Railway Accidents and the power of prosecution

Professor Kayoko KITAGAWA
(Research Staff, Waseda Law School)
(on 26 March 2014)

     On April 25, 2005, an express train travelling on the West Japan Railway (JR West) Fukuchiyama Line derailed and overturned after failing to properly negotiate a curve in the railway, resulting in the tragic death of 106 passengers and injuring 493 people (the "accident"). Even though the direct cause of this accident was that the driver of the train, who was also killed in the accident, took a tight curve at an excessive speed, the public prosecutor indicted the most senior person responsible for safety measures with respect to JR West Japan's railway operations (in this case, the safety director) for professional negligence resulting in death and injury under Article 211 of the Japanese Penal Code. The public prosecutor claimed that had there been an Automatic Train Stop (ATS) system on the curve, the fatal accident could have been prevented. The curve where the accident occurred was constructed with a reduced turning radius, and JR West was operating an increased number of trains on a revised timetable. Further, because there had already been an accident involving a freight train that derailed and overturned at the curve of another JR West-managed railway, the prosecutor claimed that the danger of the curve where the accident occurred had already been identified and therefore, the accused owed a duty of care to the victims of the accident to install the ATS system. However, on January 11, 2012, the Kobe District Court rejected the prosecutor's claims and acquitted the defendant. Looking back on the accident, based on its reputation as Japan's representative railway company, JR West's standards at the time for the installation of the ATS system on the curve did not meet the required standards. However, before the accident, there were no policies or regulations requiring the installation of an ATS system on the curve. Furthermore, only some-but not all-railway companies had installed ATS systems on similar curves, and of the many curves along railways, the accused could not have recognized that the danger presented by the curve at the site of the accident was higher than at other curves. Accordingly, the district court held that the accused had not failed to exercise due care in carrying out his duties. After the judgment of the Kobe District Court, the prosecution abandoned its appeal, and the JR safety officer in charge was acquitted.

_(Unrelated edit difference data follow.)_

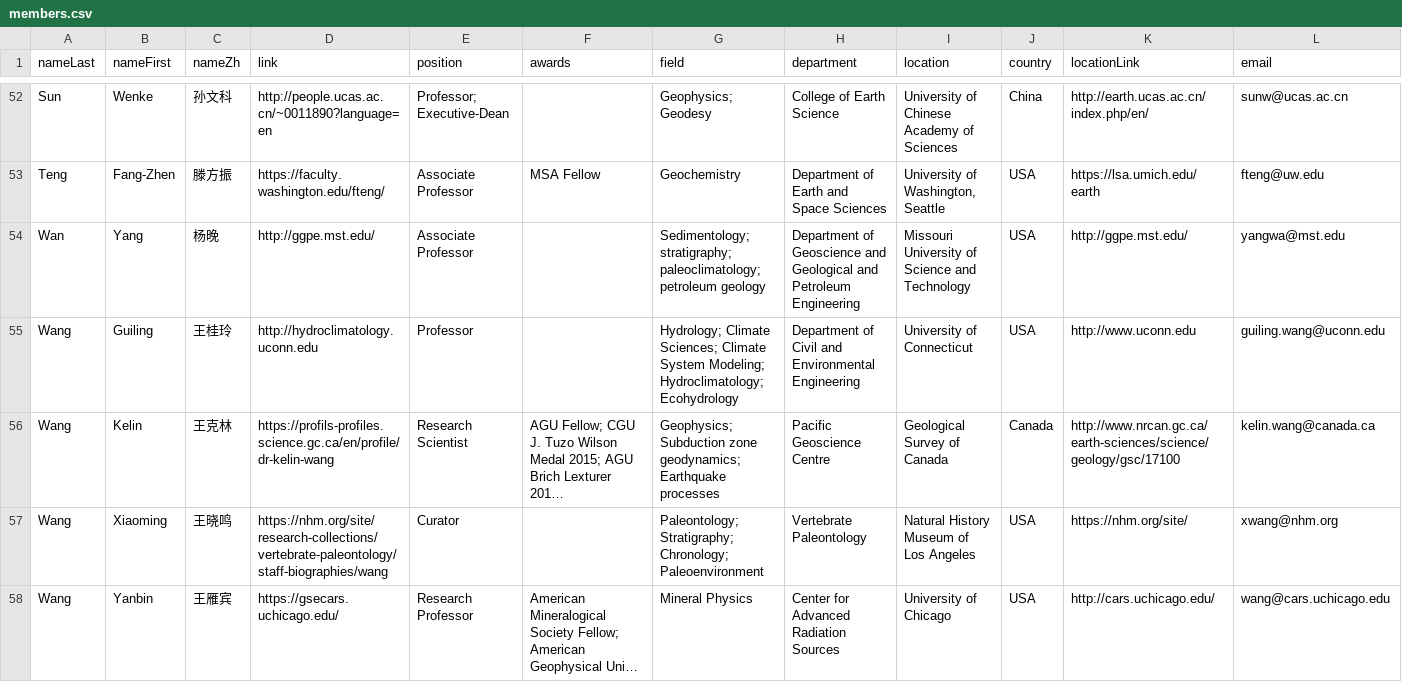
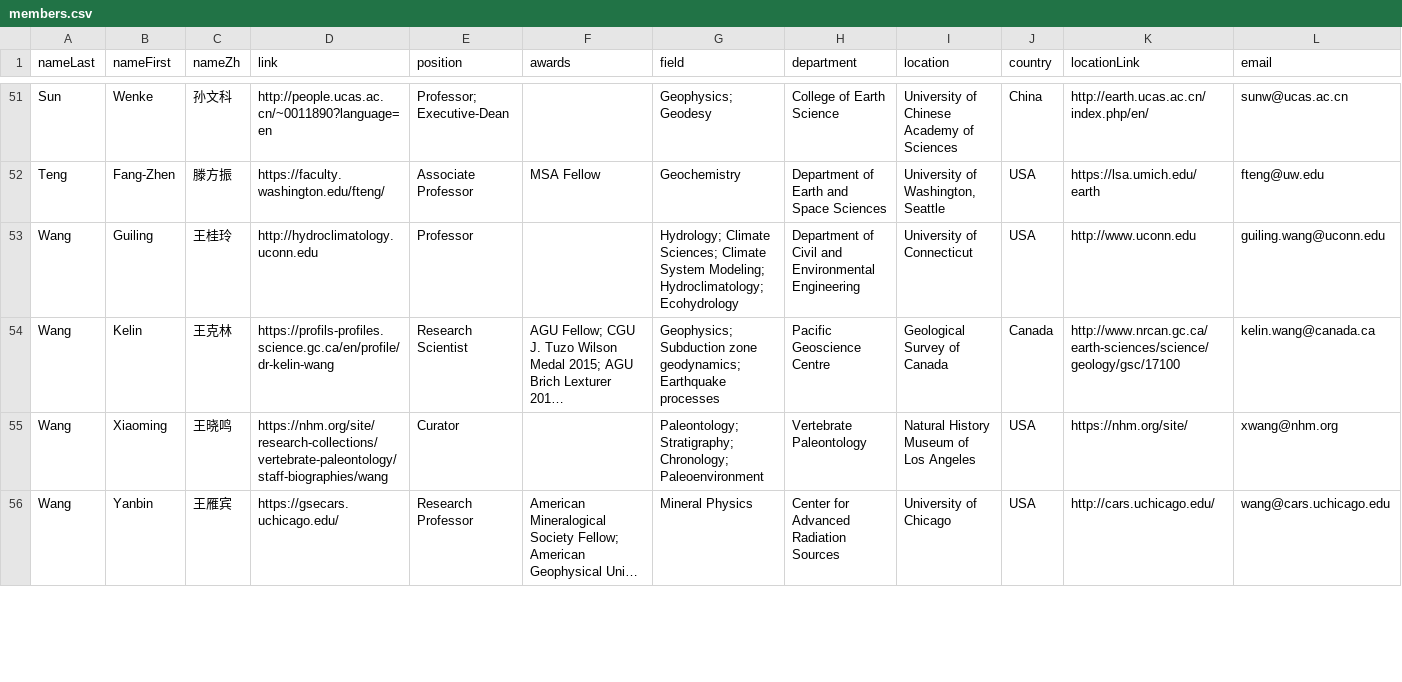
Before and after one commit to aspyrx/ipaces.org, a CSV file: src/routes/members/members.csv, drawn as a sheet; only a part is shown, gaps mark what is left out; long unchanged cells end in …; the diff covers the shown part only.

```diff
--- a/src/routes/members/members.csv
+++ b/src/routes/members/members.csv
@@ -53,3 +52,2 @@ Sun,Wenke,孙文科,http://people.ucas.ac.cn/~0011890?language=en,Professor; Exe
 Teng,Fang-Zhen,滕方振,https://faculty.washington.edu/fteng/,Associate Professor,MSA Fellow,Geochemistry,Department of Earth and Space Sciences,"University of Washington, Seattle",USA,https://lsa.umich.edu/earth,fteng@uw.edu
-Wan,Yang,杨晚,http://ggpe.mst.edu/,Associate Professor,,Sedimentology; stratigraphy; paleoclimatology; petroleum geology,Department of Geoscience and Geological and Petroleum Engineering,Missouri University of Science and Technology,USA,http://ggpe.mst.edu/,yangwa@mst.edu
 Wang,Guiling,王桂玲,http://hydroclimatology.uconn.edu,Professor,,Hydrology; Climate Sciences; Climate System Modeling; Hydroclimatology; Ecohydrology,Department of Civil and Environmental Engineering ,University of Connecticut,USA,http://www.uconn.edu,guiling.wang@uconn.edu
```
Also changed, not shown: 7 added rows, 6 removed rows and 4 edited cells elsewhere in this file.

     Incidentally, in this case, the public prosecutor indicted only one person, the safety director, and the prosecutor made a non-prosecution decision in relation to JR West's President and other relevant corporate directors and officers. However, in 2009, the older system-leaving the ultimate decision about the institution of prosecutions to the public prosecutor's discretion-was amended, and a "new restriction of discretionary prosecution by a public prosecutor" system was introduced. Under this new system, even if the office of the public prosecutor makes a non-prosecution decision, the suspect must be prosecuted where the Committee for the Inquest of Prosecution elected by citizens resolves on two occasions via a vote that the case should be prosecuted . An attorney designated by the court will then institute prosecutions; the case will then proceed to court. The policy behind this system is to make criminal prosecutions reflect public opinion.

     Under this new system, three successive Presidents of JR West Japan were indicted under Article 211 of the Japanese Penal Code and prosecuted in accordance with the committee's decision. However, on October 27, 2013, the Kobe District Court acquitted these three officers (the designated attorney appealed this judgment, and this appeal is still pending.) The district court's judgments not only impressed on the Japanese society "the limits to pursuing the criminal liability of company officers," but it also prompted a review of the new system; in most other cases, district courts have acquitted the accused who were prosecuted under this new system.